Elle Simone is opening doors to opportunity for female chefs of color—on TV, and off. / Ken Richardson

Growing up in Detroit, Elle Simone devoured episodes of Emeril Live and other cooking shows with her grandfather. At the time, she never considered pursuing a culinary career because “I never saw anyone who looked like me” on TV, Simone says. But today, as she shares recipes and kitchen tips with 10 million monthly viewers on a cooking show of her own, the food stylist and television personality is working to change that.

“I am, for women of color, what I never had: representation,” says Simone, sitting in the new multi-studio Seaport headquarters of America’s Test Kitchen, where she is the first black woman to join the cast of the hit PBS show. Today is her birthday—though every day is a new gift after surviving ovarian cancer, she stresses—and tomorrow, filming begins on the next season of ATK’s sister show, Cook’s Country, for which Simone will also be styling the camera-pretty plates.

Most important, though, Simone is intent on bringing more diversity to the food and beverage industry. She’s the founder of SheChef, a thousand-member-strong networking organization for women, especially women of color. SheChef just launched a paid membership tier, and Simone is taking it on a multi-city panel tour this year, dubbed “Level Up,” to help female food entrepreneurs share and develop business-building skills.

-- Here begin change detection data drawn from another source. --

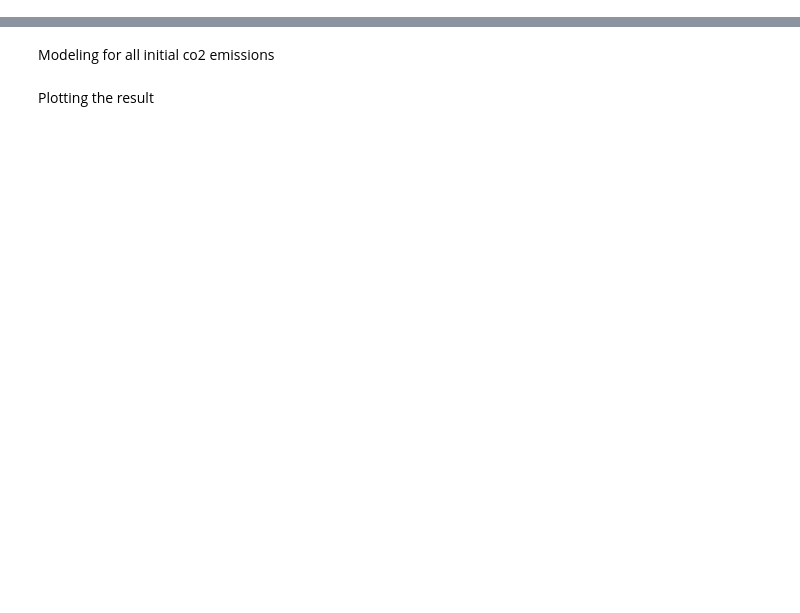
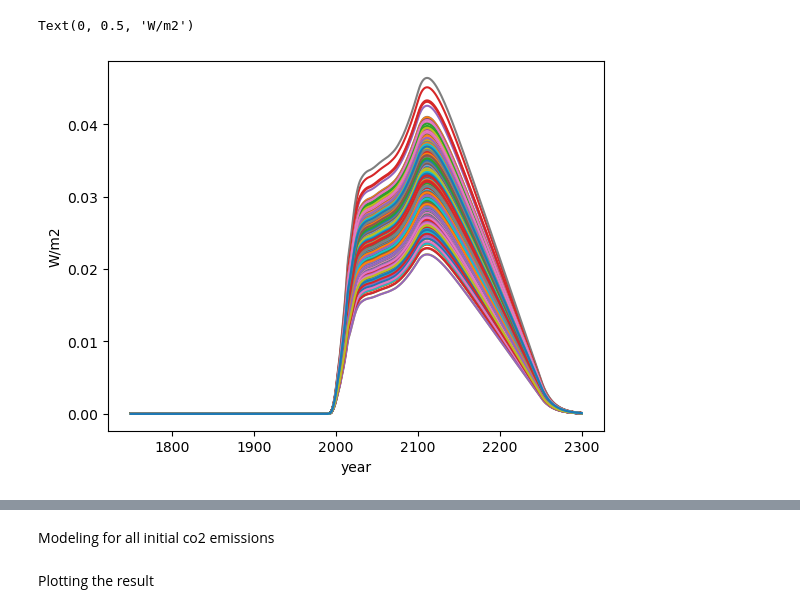
Before and after one commit to xuxingcheng/FAIR-emission-climate-model, a Jupyter notebook: examples/CO2 effect on global temp investigation.ipynb, the cells around one changed output, grey strips where cells are left out. Drawn from its saved outputs; the diff is of its cells as text; code cells hidden in the pictures; blank space fills up the shorter version.

```diff
--- a/examples/CO2 effect on global temp investigation.ipynb
+++ b/examples/CO2 effect on global temp investigation.ipynb
@@ -8,0 +56,8 @@ from fair.io import read_properties
+# %%
+pl.plot(f.timebounds, f.forcing.loc[dict(scenario='high-extension', specie='HFC-134a')], label=f.configs);
+#pl.title('ssp119: methane forcing')
+pl.xlabel('year')
+pl.ylabel('W/m2')
+# %% [output]
+Text(0, 0.5, 'W/m2')
+[figure, added]
```
Also changed, not shown: parts of 4 cells of this notebook, 5 other files.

Simone knows what it’s like to need a boost: After losing her job as a social worker, the then-moonlighting prep cook spent two years in a cruise-ship kitchen, then moved to New York City—with “two hundred dollars and two suitcases”—where she worked at a women’s shelter while attending culinary school. An internship with Food Network was her entrée to food styling, and she freelanced for years for major clients like Cabot cheese and the ABC food show The Chew. But in terms of visibility, her on-screen role with America’s Test Kitchen has been a next-level dream come true. “The way that I was raised, it’s always an honor to leave my house and represent black women,” Simone says. “It’s an honor. It’s a privilege. And you should always treat it as such.”

That’s why this February, Simone is launching 28 Days of Edna, a monthlong series on ATK’s IGTV channel that pays tribute to Edna Lewis, the pioneering African-American female chef. Lewis’s legacy inspires Simone, who knows what it’s like to feel passed over for promotions and deal with frustrating biases. Though proud to make TV history, she wants to build a world with fewer firsts like hers.

“Little girls hug me like they’ve known me their whole life,” Simone says. “They see me and can see themselves. I couldn’t ask for a better position to be in.”